If you’ve ever watched a school of fish move through the water, you know that it’s a marvel of nature. Scientists have noticed this as well and set up experiments using something called synthetic microswimmers. What they discovered was that material can be directed through a fluid fairly rapidly when the swimmers work together. This has some interesting implications for healthcare and a variety of other applications.
What Are Microswimmers?
Microswimmers are artificial cells made from various chemicals that have the ability to propel themselves in different ways. They may also be referred to as “microrobots.” Most are tiny in size - comparable to the scale of bacteria.
Microswimmers are made from poly carbon nitride, which is a porous substance. The material is a two-dimensional polymer comprised of connected organic molecules. This is simply the latest type of microswimmer that is being used for medical purposes. Others might be produced from different materials as the science advances further.
How Microswimmers Do Their Magic
Microswimmers are propelled in a particular direction by either light or chemicals. They can also be triggered to release chemicals that they hold. The particles don’t contain any moving parts but instead interact with the environment through chemical reactions.
Despite recent developments, microswimmers aren’t new in the scientific world. Since the beginning of the 21st-century, engineers and scientists have been working to develop artificial replicas of those schools of fish you see swimming in the ocean, but on a much smaller scale.

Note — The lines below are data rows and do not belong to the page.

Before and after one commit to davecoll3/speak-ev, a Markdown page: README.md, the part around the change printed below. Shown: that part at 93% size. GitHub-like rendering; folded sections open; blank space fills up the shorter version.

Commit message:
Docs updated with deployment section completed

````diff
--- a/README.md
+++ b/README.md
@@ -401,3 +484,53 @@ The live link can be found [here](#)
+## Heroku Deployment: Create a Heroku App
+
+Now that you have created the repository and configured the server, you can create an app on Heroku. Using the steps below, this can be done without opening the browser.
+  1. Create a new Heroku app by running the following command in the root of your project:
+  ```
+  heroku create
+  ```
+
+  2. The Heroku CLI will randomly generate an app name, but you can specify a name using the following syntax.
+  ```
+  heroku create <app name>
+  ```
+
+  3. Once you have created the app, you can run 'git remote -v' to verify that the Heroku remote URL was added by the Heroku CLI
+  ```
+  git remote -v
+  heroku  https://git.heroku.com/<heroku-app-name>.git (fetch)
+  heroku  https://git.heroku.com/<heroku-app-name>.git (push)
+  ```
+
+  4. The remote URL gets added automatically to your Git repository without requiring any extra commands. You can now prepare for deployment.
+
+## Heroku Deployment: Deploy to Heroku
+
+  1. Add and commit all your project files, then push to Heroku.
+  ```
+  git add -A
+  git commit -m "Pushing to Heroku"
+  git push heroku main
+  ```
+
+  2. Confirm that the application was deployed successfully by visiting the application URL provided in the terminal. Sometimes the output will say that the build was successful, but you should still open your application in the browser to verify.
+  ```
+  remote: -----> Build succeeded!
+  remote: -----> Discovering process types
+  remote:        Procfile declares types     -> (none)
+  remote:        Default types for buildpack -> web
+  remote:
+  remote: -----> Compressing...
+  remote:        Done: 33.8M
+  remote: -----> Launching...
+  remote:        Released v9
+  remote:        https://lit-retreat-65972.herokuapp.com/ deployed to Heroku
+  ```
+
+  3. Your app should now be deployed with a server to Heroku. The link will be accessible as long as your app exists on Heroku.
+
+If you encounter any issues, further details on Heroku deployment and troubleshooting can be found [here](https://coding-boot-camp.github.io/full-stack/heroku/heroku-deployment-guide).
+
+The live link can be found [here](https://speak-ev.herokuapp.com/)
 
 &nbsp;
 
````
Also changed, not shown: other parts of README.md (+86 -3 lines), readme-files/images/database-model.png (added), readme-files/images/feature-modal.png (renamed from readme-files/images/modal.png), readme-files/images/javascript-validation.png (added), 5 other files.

The fascination with microscopic artificial self-propelled vehicles has existed for decades. Richard Feynmann discussed the idea of “being able to swallow the surgeon” at some point in the future in his 1959 lecture. He challenged the scientific community to create a tiny self-propelled motor that would fit inside a 1/64-inch cube.
Science Fiction has explored the idea as well. Several movies have depicted people who have shrunk themselves so small that they can travel through the bloodstream. The 1966 film Fantastic Voyage and the 1987 movie Innerspace are just two examples.

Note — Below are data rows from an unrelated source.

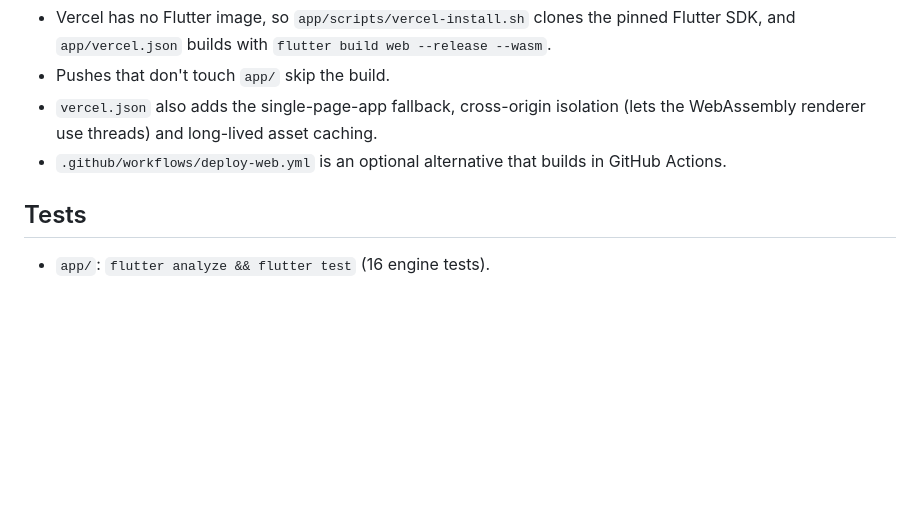
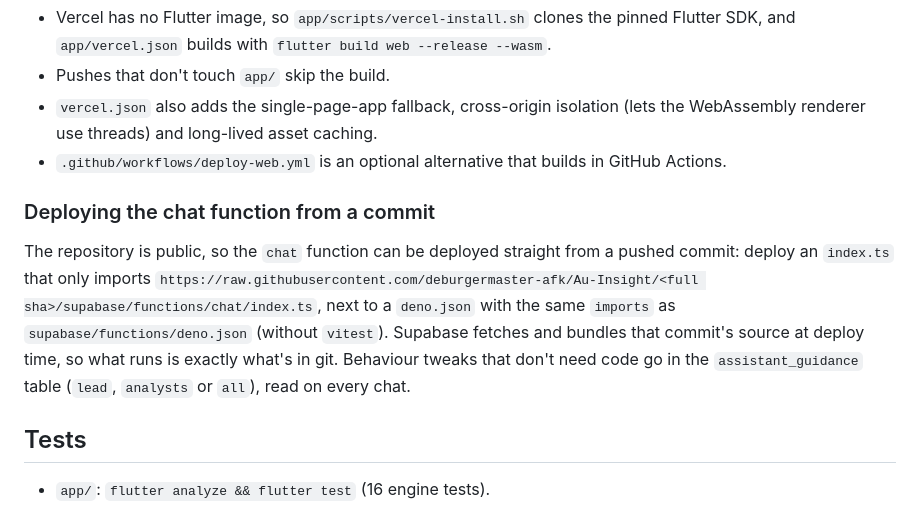
Before and after one commit to deburgermaster-afk/Au-Insight, a Markdown page: README.md, the part around the change. Drawn GitHub-style; blank space fills up the shorter version.

Commit message:
README: deploying the chat function from a pinned commit; assistant_guidance
Co-Authored-By: Claude Opus 5.5 <noreply@anthropic.com>
Claude-Session: https://claude.ai/code/session_01AuFpJ7P8Yq45NsGVABmda6

```diff
--- a/README.md
+++ b/README.md
@@ -133,6 +133,14 @@ The Vercel project `au-insight` (team Xerox) is linked to this repo with root di
 - `vercel.json` also adds the single-page-app fallback, cross-origin isolation (lets the WebAssembly renderer use threads) and long-lived asset caching.
 - `.github/workflows/deploy-web.yml` is an optional alternative that builds in GitHub Actions.
 
+### Deploying the chat function from a commit
+
+The repository is public, so the `chat` function can be deployed straight from a pushed commit: deploy an
+`index.ts` that only imports `https://raw.githubusercontent.com/deburgermaster-afk/Au-Insight/<full sha>/supabase/functions/chat/index.ts`,
+next to a `deno.json` with the same `imports` as `supabase/functions/deno.json` (without `vitest`). Supabase fetches and
+bundles that commit's source at deploy time, so what runs is exactly what's in git. Behaviour tweaks that don't need code
+go in the `assistant_guidance` table (`lead`, `analysts` or `all`), read on every chat.
+
 ## Tests
 - `app/`: `flutter analyze && flutter test` (16 engine tests).
 - `supabase/functions/`: `deno test --allow-net`. This runs the engine tests, plus agent-loop tests against a fake model (streamed tool calls, model fallback).
```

Modern microswimmers can perform some amazing feats. These artificial cells can move in straight lines, swim in circles, make tight turns, and move rapidly back to their original position. The swimming direction of the particles is controlled using external elements. And the particles are also capable of carrying items up to 30 times their size. With the right design, they can pick something up in one location and drop it off at another.

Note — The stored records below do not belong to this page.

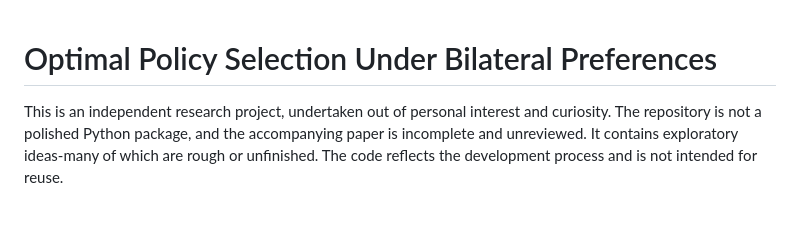
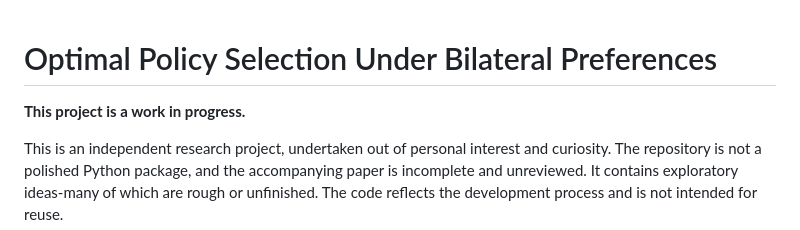
Before and after one commit to dbruwel/optimal-bilateral-preferences, a Markdown page: README.md, the part around the change. Drawn GitHub-style; blank space fills up the shorter version.

```diff
--- a/README.md
+++ b/README.md
@@ -1,4 +1,6 @@
 # Optimal Policy Selection Under Bilateral Preferences
+**This project is a work in progress.**
+
 This is an independent research project, undertaken out of personal interest and curiosity. The repository is not a polished Python package, and the accompanying paper is incomplete and unreviewed. It contains exploratory ideas-many of which are rough or unfinished. The code reflects the development process and is not intended for reuse.
 
 ## Project Overview
```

Different Types of Microswimmers
There are several different types of microswimmers, which are actuated and powered in various ways. Microwswimers might rely on the fuel from their surroundings, in the case of catalytic or biohybrid microswimmers. Or they will use external power sources, such as optic, magnetic, or acoustic control.
Researchers will often look to nature for inspiration. For example, the schools of swimming fish that turn in unison or a worm-like twist are living examples that have made the transition to synthetic uses.
Using Microrobots to Deliver Drugs Around the Body
Artificial microswimmers are now being created for biomedical applications. Earlier this year, researchers at the Max Planck Institute for Intelligent Systems in Germany announced that they had developed microswimmers that are able to move through biological fluids.
These porous microrobots were previously challenging to operate in biological environments. Using light to propel a microswimmer in a lab is different than using it to propel one inside a human body. One of the issues is that the presence of salt can impede light-controlled motion. And salt is present in biological fluids like blood, digestive fluid, and cellular fluids.
But these new microswimmers are able to overcome these issues because they are so porous. In fact, their makeup makes them even faster. Researchers believe that microswimmers will soon be able to deliver drugs from inside the body. But the release mechanism still needs some additional development. Regardless, the potential for the use of this technology in medicine is encouraging.
Once this field of research produces more results, there will likely be more applications in medicine. A few promising targets include imaging, microsurgery, sensing, indirect manipulation of cells, and artificial insemination.
Other Potential Applications for Microswimmers
The current uses for microswimmers are fascinating and exciting. But what about the potential for this technology? In other words, why else should you care?
In addition to medical uses, scientists are investigating the use of microswimmers to address environmental challenges. One example is the remediation of oil spills.
Magnesium particles covered asymmetrically with a hydrophobic coating, when placed with micron-scale oil droplets in seawater, will absorb the oil droplets. The seawater gets broken down, which generates hydrogen bubbles and propels the particles. These particles can be collected, directed, or reused as desired.
Microswimmers can also change chemical pollutants into fuel, effectively cleaning them up. For example, certain swimmers can transform toxic compounds of nonbiodegradable pollutants from industrial production into non-toxic byproducts. This presents a variety of uses for manufacturers and other industries that are trying to be more environmentally conscious.
Finally, microscopic particles have the ability to interact with their local environment and perform a variety of useful functions. This might sound like science fiction or a dream come true for some businesses, but it’s likely the wave of the future.
Researchers are making significant progress in understanding the physics of what drives microswimmers. As the general principles behind the science become better understood, the potential applications for individuals and businesses will soar.